That this particular group of actors shone so brightly should be no surprise, though in Rogen’s case I was a bit taken aback at some of his more dramatic moments. For the most part, he plays Seth Rogen, the affable douchebag that we’ve come to know and (well, some of us anyway) love. Yet there’s a surprising depth to his character — the conflicted confusion of an amiable dope whose best friend is slowly slipping away, both literally and figuratively, and he resorts to what he knows best to try to cope with it. Bryce Dallas Howard’s Rachael has perhaps the toughest supporting role, in that it’s far and away the least likable, though that’s a testament to her ability. Rachael and Adam are still in the early phases of a relationship, not even close to a true commitment, when Adam’s affliction smashes into their tenuous companionship. Rachael’s determination to do “the right thing” has consequences that were unforeseen, and it’s an interesting spin on the relationship dynamics of a couple where one of them takes ill. What is the right thing to do? Stand by a man that you’re not even sure you loved in the first place? Or abandon him, and risk the subsequent self-loathing and guilt? It’s a complicated role Howard handles quite well, even if it’s a thankless and unpleasant one. On the other end of the spectrum is therapist Kathleen, who should know what the right things to do and say are, yet finds that her training is failing her in the face of Adam’s eventual crisis of mortality, as well as her inability to emotionally detach herself from his case.
There’s a certain predictability to 50/50, but the writing is so well-executed that it doesn’t matter. The dialogue is crisp and unforced, with none of the artificial conversational contrivances that movies about younger generations (my own included) sometimes depict. There aren’t sweeping speeches or rain-splattered declarations of love, there’s no soaring music or moments of clarity. Instead, there’s simply love and hate, joy and anguish, fear and comfort, all delicately woven into a challenging story.
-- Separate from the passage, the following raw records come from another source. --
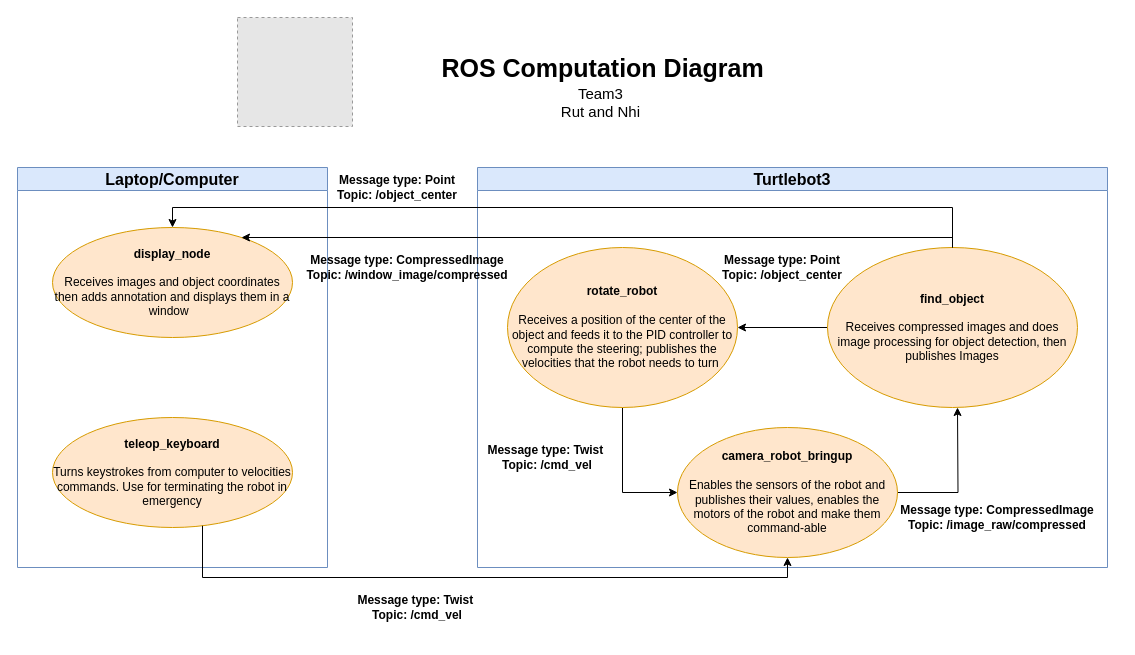
The draw.io diagram Lab2.drawio in NhiNguyencmt8/RoboResearch, before the edit. Source tidied: cells renumbered, new cells numbered last; positions are measured from the earlier drawing's top-left corner, leaving out a move shared by most shapes. Both pictures are drawn from the tidied source at 100%, with x=0, y=0 at pixel (17, 17). Pictures stored in the file or linked from it are replaced by grey dashed boxes.
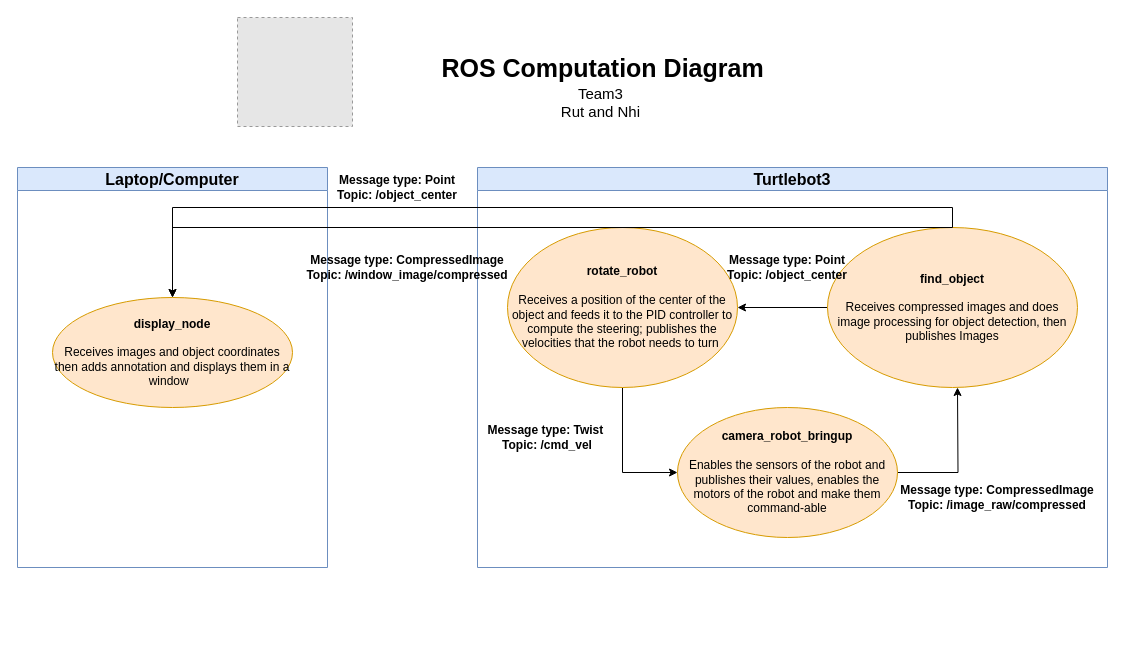
After the change.

The change refers to these unchanged cells:
```xml
<mxCell id="4" value="Laptop/Computer" style="swimlane;whiteSpace=wrap;html=1;fillColor=#dae8fc;strokeColor=#6c8ebf;fontSize=16;" parent="1" vertex="1">
  <mxGeometry y="150" width="310" height="400" as="geometry" />
</mxCell>
<mxCell id="7" value="Turtlebot3" style="swimlane;whiteSpace=wrap;html=1;fillColor=#dae8fc;strokeColor=#6c8ebf;fontSize=16;" parent="1" vertex="1">
  <mxGeometry x="460" y="150" width="630" height="400" as="geometry" />
</mxCell>
<mxCell id="12" value="&lt;b&gt;camera_robot_bringup&lt;/b&gt;&lt;div&gt;&lt;br&gt;&lt;/div&gt;&lt;div&gt;Enables the sensors of the robot and publishes their values, enables the motors of the robot and make them command-able&lt;/div&gt;" style="ellipse;whiteSpace=wrap;html=1;fillColor=#ffe6cc;strokeColor=#d79b00;" parent="8" vertex="1">
  <mxGeometry x="210" y="190" width="220" height="130" as="geometry" />
</mxCell>
<mxCell id="14" value="&lt;div&gt;&lt;b&gt;find_object&lt;/b&gt;&lt;/div&gt;&lt;div&gt;&lt;b&gt;&lt;br&gt;&lt;/b&gt;&lt;div&gt;Receives compressed images and does image processing for object detection, then publishes Images&lt;/div&gt;&lt;/div&gt;" style="ellipse;whiteSpace=wrap;html=1;fillColor=#ffe6cc;strokeColor=#d79b00;" parent="8" vertex="1">
  <mxGeometry x="360" y="10" width="250" height="160" as="geometry" />
</mxCell>
```

Diff of the diagram source:
```diff
@@
     <mxCell id="5" value="&lt;div&gt;&lt;b&gt;display_node&lt;/b&gt;&lt;/div&gt;&lt;div&gt;&lt;b&gt;&lt;br&gt;&lt;/b&gt;&lt;/div&gt;&lt;div&gt;Receives images and object coordinates then adds annotation and displays them in a window&amp;nbsp;&amp;nbsp;&lt;/div&gt;" style="ellipse;whiteSpace=wrap;html=1;fillColor=#ffe6cc;strokeColor=#d79b00;" parent="4" vertex="1">
-      <mxGeometry x="35" y="60" width="240" height="110" as="geometry" />
+      <mxGeometry x="35" y="130" width="240" height="110" as="geometry" />
     </mxCell>
-    <mxCell id="6" value="&lt;div&gt;&lt;b&gt;teleop_keyboard&lt;/b&gt;&lt;/div&gt;&lt;div&gt;&lt;b&gt;&lt;br&gt;&lt;/b&gt;&lt;/div&gt;&lt;div&gt;Turns keystrokes from computer to velocities commands. Use for terminating the robot in emergency&lt;/div&gt;" style="ellipse;whiteSpace=wrap;html=1;fillColor=#ffe6cc;strokeColor=#d79b00;" parent="4" vertex="1">
-      <mxGeometry x="35" y="250" width="240" height="110" as="geometry" />
-    </mxCell>
@@
     <mxCell id="8" style="group;" parent="7" vertex="1">
-      <mxGeometry x="-10" y="70" width="650" height="320" as="geometry" />
+      <mxGeometry x="-10" y="50" width="650" height="320" as="geometry" />
     </mxCell>
@@
     <mxCell id="16" value="Message type: Point&lt;div style=&quot;font-size: 12px;&quot;&gt;Topic: /object_center&lt;/div&gt;" style="text;html=1;align=center;verticalAlign=middle;whiteSpace=wrap;rounded=0;fontStyle=1;fontSize=12;" parent="8" vertex="1">
-      <mxGeometry x="235" width="160" height="60" as="geometry" />
+      <mxGeometry x="240" y="20" width="160" height="60" as="geometry" />
     </mxCell>
@@
-    <mxCell id="21" style="edgeStyle=orthogonalEdgeStyle;rounded=0;jettySize=auto;html=1;entryX=0.5;entryY=1;entryDx=0;entryDy=0;" parent="1" edge="1" source="6" target="12">
-      <mxGeometry relative="1" as="geometry">
-        <Array as="points">
-          <mxPoint x="185" y="560" />
-          <mxPoint x="770" y="560" />
-        </Array>
-      </mxGeometry>
-    </mxCell>
-    <mxCell id="22" value="Message type: Twist&amp;nbsp;&lt;div style=&quot;font-size: 12px;&quot;&gt;&lt;span style=&quot;background-color: initial; font-size: 12px;&quot;&gt;Topic: /cmd_vel&lt;/span&gt;&lt;br style=&quot;font-size: 12px;&quot;&gt;&lt;/div&gt;" style="text;html=1;align=center;verticalAlign=middle;whiteSpace=wrap;rounded=0;fontStyle=1;fontSize=12;" parent="1" vertex="1">
-      <mxGeometry x="320" y="560" width="160" height="60" as="geometry" />
-    </mxCell>
@@
     <mxCell id="24" style="edgeStyle=orthogonalEdgeStyle;rounded=0;jettySize=auto;html=1;" parent="1" edge="1" source="14" target="5">
       <mxGeometry relative="1" as="geometry">
         <Array as="points">
-          <mxPoint x="935" y="220" />
+          <mxPoint x="935" y="210" />
+          <mxPoint x="155" y="210" />
         </Array>
       </mxGeometry>
     </mxCell>
```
What makes it all that much more remarkable is the filmmakers’ ability to create such a gamut of emotions that feel genuine. 50/50 goes barreling through that emotional gauntlet, yet it does so with a quiet sense of purpose. At the same time, it’s also uproariously funny, which creates an visceral sense of dissonance. It’s an almost uncomfortable imbalance, a tumbling sense of uncontrolled swaying between brilliant, self-effacing humor and abrupt descents into heartrending poignancy.
50/50 is a testament to the best kind of filmmaking. It’s a brilliant run through a complex emotional issue that manages to touch upon all of the incumbent feelings of dread, sadness, joy, humor, desperation, and happiness. It’s one of the funniest, most intelligent movies of 2011, and certainly the most affecting. It’s a heartbreaker at times, but it’s also filled with a peculiar sense of winsome joie de vivre that makes it all the more engaging, and made it unquestionably my favorite movie of the year so far.
And seriously, fuck cancer.